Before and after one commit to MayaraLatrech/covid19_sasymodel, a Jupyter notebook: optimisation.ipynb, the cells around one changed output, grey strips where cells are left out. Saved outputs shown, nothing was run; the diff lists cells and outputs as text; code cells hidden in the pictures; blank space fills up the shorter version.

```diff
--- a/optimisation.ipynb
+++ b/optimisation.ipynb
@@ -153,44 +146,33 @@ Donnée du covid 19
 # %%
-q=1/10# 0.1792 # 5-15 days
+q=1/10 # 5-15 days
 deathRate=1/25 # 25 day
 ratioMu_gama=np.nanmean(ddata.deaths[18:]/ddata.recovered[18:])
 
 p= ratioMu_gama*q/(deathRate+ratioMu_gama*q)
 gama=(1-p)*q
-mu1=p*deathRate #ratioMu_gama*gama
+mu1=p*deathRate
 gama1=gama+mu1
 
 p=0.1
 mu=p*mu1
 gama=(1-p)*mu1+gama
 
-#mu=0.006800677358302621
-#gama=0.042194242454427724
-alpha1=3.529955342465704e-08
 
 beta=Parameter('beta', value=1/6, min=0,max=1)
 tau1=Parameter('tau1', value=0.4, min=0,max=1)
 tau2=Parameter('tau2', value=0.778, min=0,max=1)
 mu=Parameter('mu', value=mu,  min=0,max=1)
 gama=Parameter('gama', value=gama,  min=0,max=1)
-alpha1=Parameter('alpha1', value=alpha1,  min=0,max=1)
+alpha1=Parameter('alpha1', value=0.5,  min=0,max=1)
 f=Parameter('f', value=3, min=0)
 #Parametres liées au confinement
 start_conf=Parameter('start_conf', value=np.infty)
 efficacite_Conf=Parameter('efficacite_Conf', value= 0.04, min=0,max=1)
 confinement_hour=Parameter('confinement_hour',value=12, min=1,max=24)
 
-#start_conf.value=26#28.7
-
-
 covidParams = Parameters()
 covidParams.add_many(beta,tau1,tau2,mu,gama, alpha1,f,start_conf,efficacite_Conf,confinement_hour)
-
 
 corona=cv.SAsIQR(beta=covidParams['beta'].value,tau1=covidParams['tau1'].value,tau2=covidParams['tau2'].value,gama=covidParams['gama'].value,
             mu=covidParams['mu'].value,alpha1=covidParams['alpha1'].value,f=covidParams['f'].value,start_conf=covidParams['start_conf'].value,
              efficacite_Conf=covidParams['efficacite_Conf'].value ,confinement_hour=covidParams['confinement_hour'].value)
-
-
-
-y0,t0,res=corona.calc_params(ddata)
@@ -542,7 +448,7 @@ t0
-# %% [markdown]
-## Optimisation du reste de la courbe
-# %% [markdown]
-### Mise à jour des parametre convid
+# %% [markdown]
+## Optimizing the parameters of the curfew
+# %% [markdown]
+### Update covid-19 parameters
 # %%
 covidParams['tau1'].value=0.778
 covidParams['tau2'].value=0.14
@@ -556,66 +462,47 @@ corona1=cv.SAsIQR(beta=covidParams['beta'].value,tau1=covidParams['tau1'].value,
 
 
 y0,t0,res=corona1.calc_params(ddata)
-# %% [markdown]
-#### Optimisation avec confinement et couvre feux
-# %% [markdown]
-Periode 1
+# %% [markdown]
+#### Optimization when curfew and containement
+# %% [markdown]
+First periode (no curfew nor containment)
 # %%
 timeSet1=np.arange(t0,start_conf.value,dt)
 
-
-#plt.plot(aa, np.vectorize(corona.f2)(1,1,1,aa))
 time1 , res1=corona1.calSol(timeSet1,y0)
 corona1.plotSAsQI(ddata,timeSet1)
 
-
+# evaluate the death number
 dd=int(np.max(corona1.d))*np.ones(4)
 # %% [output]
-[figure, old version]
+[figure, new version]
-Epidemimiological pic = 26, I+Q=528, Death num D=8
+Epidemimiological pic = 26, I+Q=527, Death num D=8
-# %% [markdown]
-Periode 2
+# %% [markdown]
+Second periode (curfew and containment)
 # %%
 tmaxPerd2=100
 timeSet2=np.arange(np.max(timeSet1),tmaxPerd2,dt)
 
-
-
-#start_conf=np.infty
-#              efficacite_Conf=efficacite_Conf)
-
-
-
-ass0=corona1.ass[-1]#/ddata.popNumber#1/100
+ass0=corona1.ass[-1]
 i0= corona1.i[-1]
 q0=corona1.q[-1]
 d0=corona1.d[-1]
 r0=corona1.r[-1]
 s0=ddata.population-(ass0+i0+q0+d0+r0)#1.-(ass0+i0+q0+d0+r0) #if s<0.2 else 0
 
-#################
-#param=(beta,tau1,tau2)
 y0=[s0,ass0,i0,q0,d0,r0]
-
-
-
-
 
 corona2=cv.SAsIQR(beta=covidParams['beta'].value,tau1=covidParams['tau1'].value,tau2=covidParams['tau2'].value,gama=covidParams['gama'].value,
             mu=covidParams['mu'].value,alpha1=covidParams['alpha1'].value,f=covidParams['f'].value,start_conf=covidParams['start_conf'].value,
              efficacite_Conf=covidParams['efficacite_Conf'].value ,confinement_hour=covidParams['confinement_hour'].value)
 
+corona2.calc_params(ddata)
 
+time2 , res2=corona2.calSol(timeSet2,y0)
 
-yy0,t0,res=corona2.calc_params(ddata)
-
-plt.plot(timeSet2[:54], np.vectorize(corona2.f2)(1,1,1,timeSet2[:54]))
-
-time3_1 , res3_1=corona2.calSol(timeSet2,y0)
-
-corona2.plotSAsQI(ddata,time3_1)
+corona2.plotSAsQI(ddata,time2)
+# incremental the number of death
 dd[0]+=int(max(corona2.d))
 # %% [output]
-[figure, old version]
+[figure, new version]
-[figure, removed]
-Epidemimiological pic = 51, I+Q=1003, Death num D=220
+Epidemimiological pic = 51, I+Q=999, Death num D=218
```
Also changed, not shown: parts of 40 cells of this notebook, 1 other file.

▶ [ASSIGNED TASK] From the data above, copy each line that holds "SAsIQR".

▶ [RESPONSE BOX]
 corona=cv.SAsIQR(beta=covidParams['beta'].value,tau1=covidParams['tau1'].value,tau2=covidParams['tau2'].value,gama=covidParams['gama'].value,
@@ -556,66 +462,47 @@ corona1=cv.SAsIQR(beta=covidParams['beta'].value,tau1=covidParams['tau1'].value,
 corona2=cv.SAsIQR(beta=covidParams['beta'].value,tau1=covidParams['tau1'].value,tau2=covidParams['tau2'].value,gama=covidParams['gama'].value,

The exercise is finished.